In San Diego County, 82,528 trees, mostly Jeffrey pines across Mt. Laguna, have succumbed to a lack of rainfall, with many more struggling to survive, said Jeffrey Moore, interim aerial survey program manager for the U.S. Forest Service.
There is “very heavy mortality, a lot of discoloration in the pine trees that probably will expire sometime during this growing season, as well as oak trees that are suffering,” Moore said.
Moore was part of a team that surveyed the trees visually, using a digital mapping system while flying in a fixed-wing aircraft 1,000 feet above ground.
A tree’s survival often depends on its proximity to other trees, he said.
“A lot of trees are competing for whatever available moisture there is in a drought situation,” Moore said. “When you have too many trees in an area, it makes it hard on all of the trees.”
In Southern California, the researchers tracked more than 4.2 million acres in Cleveland, San Bernardino, Angeles and Los Padres National Forests, where they found an estimated 2 million perished trees. They combed another 4.1 million acres in the Southern Sierra Nevada, where they documented approximately 10 million dead trees. Their findings were compared to similar surveys taken in July 2014, Moore said.
In San Diego County, Moore said they found substantial pine mortality near Descanso Road in the Cleveland National Forest, and throughout Mt. Laguna.
The team did not attempt to map gold-spotted oak borer beetle-related mortality in this survey, he said. Nor did they track black oak trees, since it’s unclear whether those without leaves are dead or just “leafing out”—bare but in the process of growing their new leaves for the spring.
The county’s forests are already reeling from the 2003 Cedar Fire that devoured 280,000 acres, including in the Cuyamaca Mountains. The region was formerly blanketed by a coniferous forest, but recovery has been poor, Moore said.
“Most of those areas aren’t even coming back into trees at all,” Moore said. “They’re kind of being switched over now into Chaparral plants because they burned so hot the seed source is gone.”
Large trees, such as the Jeffrey pine, are important for storing carbon from the air. They also provide food and habitat for various species, including squirrels, deer and birds, such as the Pygmy Nuthatch that probes into clusters of pine needles for small insects.
“When you start thinking about what it takes for a tree, which is usually a fairly hearty type of plant to die off, it’s telling you a pretty clear signal of just how intense the drought has been,” said Brian Fuchs, climatologist with the National Drought Mitigation Center.
“These dead forests are going to be more primed for any type of fire,” Fuchs said. “Also, it’s going to impact water quality as there’s going to be more particulate that will go running off these hillsides into the rivers and streams.”

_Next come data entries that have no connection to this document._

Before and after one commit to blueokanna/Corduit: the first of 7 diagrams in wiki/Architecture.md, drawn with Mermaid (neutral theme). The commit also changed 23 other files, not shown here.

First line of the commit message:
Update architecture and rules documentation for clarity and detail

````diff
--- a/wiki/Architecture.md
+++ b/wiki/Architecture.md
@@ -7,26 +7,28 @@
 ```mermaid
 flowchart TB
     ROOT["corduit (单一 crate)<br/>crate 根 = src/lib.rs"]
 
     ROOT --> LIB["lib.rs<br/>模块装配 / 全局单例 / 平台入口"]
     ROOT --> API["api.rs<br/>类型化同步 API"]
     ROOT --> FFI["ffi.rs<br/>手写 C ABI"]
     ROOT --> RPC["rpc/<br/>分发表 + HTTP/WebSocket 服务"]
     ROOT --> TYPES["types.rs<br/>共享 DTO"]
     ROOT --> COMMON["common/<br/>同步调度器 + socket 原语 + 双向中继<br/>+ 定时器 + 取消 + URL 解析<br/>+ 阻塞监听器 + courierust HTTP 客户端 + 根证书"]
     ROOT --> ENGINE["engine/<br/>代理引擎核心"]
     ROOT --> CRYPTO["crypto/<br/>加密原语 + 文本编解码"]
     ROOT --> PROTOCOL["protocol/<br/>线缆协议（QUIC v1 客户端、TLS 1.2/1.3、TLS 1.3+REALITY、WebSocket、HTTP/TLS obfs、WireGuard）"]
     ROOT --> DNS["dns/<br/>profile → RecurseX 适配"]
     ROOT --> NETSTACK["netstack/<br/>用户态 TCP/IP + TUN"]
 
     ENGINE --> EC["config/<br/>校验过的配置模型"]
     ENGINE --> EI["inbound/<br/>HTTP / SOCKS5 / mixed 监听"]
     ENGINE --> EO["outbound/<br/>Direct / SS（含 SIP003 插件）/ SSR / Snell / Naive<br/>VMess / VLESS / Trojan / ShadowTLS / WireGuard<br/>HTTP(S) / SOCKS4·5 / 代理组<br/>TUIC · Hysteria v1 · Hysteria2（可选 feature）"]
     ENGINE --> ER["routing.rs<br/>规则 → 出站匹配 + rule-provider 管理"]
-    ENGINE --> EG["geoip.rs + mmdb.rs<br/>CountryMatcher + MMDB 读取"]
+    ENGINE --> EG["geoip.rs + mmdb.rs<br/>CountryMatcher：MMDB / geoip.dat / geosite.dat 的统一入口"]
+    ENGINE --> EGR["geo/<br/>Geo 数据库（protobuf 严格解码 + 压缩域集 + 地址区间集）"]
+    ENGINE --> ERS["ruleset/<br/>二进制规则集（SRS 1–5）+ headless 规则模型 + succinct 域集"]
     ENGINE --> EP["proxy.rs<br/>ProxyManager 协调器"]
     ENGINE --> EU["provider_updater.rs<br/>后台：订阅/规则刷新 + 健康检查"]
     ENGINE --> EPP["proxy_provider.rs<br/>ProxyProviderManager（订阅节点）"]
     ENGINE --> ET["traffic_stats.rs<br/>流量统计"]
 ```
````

Fuchs said 67 percent of California remains in an “extreme” or “exceptional” drought, and conditions are expected to worsen as the dry season sets in.
“The heat of the summer really amplifies some of that development,” Fuchs said.